[Change detection data]
· · ·

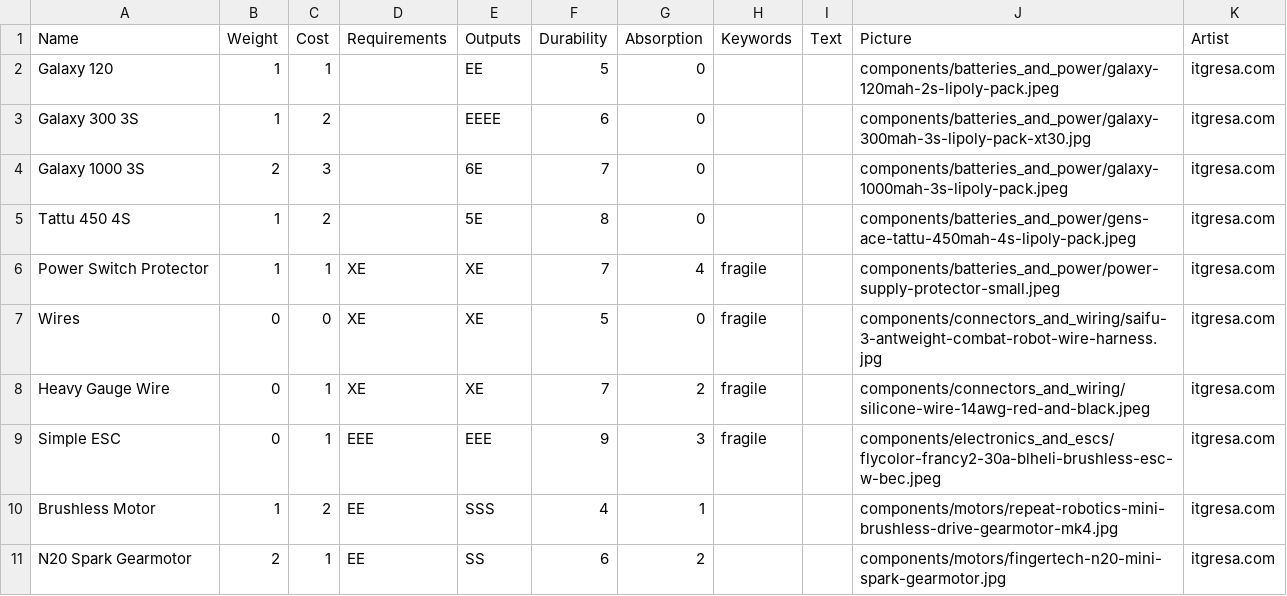
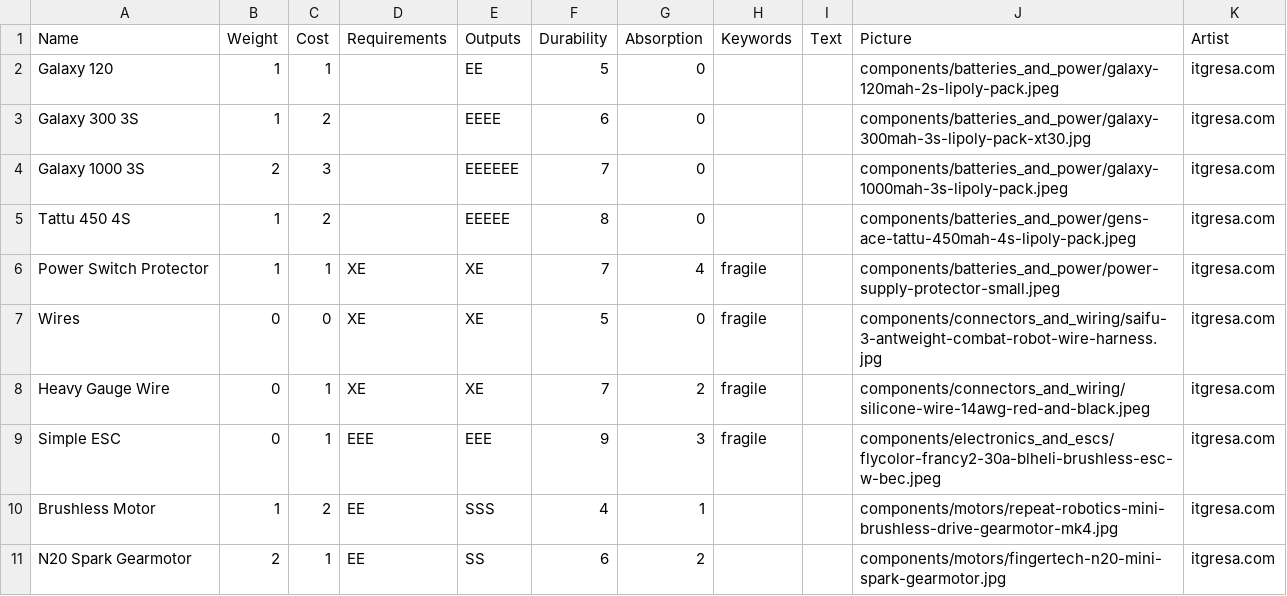
Before and after one commit to thesilencelies/RobotBattles, a CSV file: cardDefinitions/components.csv, drawn as a sheet; only a part is shown.

Commit message:
better battery visuals

```diff
--- a/cardDefinitions/components.csv
+++ b/cardDefinitions/components.csv
@@ -3,4 +3,4 @@ Galaxy 120,1,1,,EE,5,0,,,components/batteries_and_power/galaxy-120mah-2s-lipoly-
 Galaxy 300 3S,1,2,,EEEE,6,0,,,components/batteries_and_power/galaxy-300mah-3s-lipoly-pack-xt30.jpg,itgresa.com
-Galaxy 1000 3S,2,3,,6E,7,0,,,components/batteries_and_power/galaxy-1000mah-3s-lipoly-pack.jpeg,itgresa.com
-Tattu 450 4S,1,2,,5E,8,0,,,components/batteries_and_power/gens-ace-tattu-450mah-4s-lipoly-pack.jpeg,itgresa.com
+Galaxy 1000 3S,2,3,,EEEEEE,7,0,,,components/batteries_and_power/galaxy-1000mah-3s-lipoly-pack.jpeg,itgresa.com
+Tattu 450 4S,1,2,,EEEEE,8,0,,,components/batteries_and_power/gens-ace-tattu-450mah-4s-lipoly-pack.jpeg,itgresa.com
 Power Switch Protector,1,1,XE,XE,7,4,fragile,,components/batteries_and_power/power-supply-protector-small.jpeg,itgresa.com
```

· · ·

■ Task description: In the entries above, find each line containing the string "itgresa" and copy it.

■ Finished exercise:
 Galaxy 300 3S,1,2,,EEEE,6,0,,,components/batteries_and_power/galaxy-300mah-3s-lipoly-pack-xt30.jpg,itgresa.com
-Galaxy 1000 3S,2,3,,6E,7,0,,,components/batteries_and_power/galaxy-1000mah-3s-lipoly-pack.jpeg,itgresa.com
-Tattu 450 4S,1,2,,5E,8,0,,,components/batteries_and_power/gens-ace-tattu-450mah-4s-lipoly-pack.jpeg,itgresa.com
+Galaxy 1000 3S,2,3,,EEEEEE,7,0,,,components/batteries_and_power/galaxy-1000mah-3s-lipoly-pack.jpeg,itgresa.com
+Tattu 450 4S,1,2,,EEEEE,8,0,,,components/batteries_and_power/gens-ace-tattu-450mah-4s-lipoly-pack.jpeg,itgresa.com
 Power Switch Protector,1,1,XE,XE,7,4,fragile,,components/batteries_and_power/power-supply-protector-small.jpeg,itgresa.com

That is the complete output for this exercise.